#### To do:
Below are the records; count the lines in which "border" occurs and report only that number.

#### Provided records:
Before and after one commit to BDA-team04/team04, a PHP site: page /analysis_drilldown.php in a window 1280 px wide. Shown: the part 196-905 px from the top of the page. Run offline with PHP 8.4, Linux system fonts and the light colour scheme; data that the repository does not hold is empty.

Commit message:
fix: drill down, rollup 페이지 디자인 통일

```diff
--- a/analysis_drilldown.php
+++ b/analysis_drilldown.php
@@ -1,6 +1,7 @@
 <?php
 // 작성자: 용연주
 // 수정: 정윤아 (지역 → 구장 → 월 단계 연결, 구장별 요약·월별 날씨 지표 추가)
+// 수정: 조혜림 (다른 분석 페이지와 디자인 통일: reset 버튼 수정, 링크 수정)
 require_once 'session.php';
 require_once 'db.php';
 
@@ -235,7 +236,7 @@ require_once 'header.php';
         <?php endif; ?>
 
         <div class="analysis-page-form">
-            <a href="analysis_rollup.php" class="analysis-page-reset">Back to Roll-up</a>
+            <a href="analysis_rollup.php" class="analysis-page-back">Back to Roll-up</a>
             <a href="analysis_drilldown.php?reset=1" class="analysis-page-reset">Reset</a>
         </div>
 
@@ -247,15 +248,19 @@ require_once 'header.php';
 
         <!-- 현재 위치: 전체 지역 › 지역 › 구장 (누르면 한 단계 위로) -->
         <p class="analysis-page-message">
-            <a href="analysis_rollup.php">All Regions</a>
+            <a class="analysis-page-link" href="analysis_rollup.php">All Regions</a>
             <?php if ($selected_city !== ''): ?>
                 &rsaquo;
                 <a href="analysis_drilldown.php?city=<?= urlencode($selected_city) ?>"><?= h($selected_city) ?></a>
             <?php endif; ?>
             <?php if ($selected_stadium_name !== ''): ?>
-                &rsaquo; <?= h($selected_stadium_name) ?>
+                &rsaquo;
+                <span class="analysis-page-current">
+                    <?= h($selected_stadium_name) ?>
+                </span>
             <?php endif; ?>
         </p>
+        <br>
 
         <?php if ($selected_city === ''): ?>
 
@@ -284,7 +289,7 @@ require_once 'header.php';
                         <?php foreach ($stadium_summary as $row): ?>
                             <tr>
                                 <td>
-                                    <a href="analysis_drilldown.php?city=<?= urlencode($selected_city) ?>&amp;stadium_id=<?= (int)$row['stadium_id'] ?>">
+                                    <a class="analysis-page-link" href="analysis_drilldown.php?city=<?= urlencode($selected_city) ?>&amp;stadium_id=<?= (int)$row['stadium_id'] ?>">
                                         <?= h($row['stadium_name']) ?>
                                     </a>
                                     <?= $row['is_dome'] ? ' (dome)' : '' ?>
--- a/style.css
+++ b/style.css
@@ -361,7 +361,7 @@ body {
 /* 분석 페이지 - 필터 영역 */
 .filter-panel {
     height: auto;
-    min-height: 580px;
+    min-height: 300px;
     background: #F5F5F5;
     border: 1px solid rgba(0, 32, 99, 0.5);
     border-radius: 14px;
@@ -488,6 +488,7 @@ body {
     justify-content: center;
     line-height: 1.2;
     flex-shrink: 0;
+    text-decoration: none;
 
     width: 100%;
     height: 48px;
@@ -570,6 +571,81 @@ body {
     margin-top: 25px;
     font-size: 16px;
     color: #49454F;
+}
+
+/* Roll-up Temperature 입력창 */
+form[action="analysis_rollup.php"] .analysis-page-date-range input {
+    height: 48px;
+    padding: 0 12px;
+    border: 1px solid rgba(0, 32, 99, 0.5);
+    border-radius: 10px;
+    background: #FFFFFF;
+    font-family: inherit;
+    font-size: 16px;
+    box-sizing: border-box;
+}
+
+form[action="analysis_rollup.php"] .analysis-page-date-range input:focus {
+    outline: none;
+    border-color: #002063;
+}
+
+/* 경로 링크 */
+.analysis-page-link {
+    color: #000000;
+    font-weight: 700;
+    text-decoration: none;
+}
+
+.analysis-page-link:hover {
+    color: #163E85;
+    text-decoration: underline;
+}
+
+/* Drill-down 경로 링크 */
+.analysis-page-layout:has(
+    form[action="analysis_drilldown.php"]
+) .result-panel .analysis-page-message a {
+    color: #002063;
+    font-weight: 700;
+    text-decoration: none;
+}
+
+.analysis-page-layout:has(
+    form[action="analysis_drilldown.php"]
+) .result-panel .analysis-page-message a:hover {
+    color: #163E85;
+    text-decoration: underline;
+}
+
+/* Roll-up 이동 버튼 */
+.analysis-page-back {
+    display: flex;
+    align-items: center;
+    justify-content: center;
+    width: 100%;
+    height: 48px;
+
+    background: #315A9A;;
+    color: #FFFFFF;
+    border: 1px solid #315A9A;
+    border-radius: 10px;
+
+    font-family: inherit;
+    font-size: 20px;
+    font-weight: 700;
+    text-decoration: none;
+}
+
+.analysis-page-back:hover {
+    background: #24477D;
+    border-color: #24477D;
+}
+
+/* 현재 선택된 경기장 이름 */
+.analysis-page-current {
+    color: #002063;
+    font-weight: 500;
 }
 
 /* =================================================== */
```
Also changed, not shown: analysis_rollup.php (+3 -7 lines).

#### Your solution:
9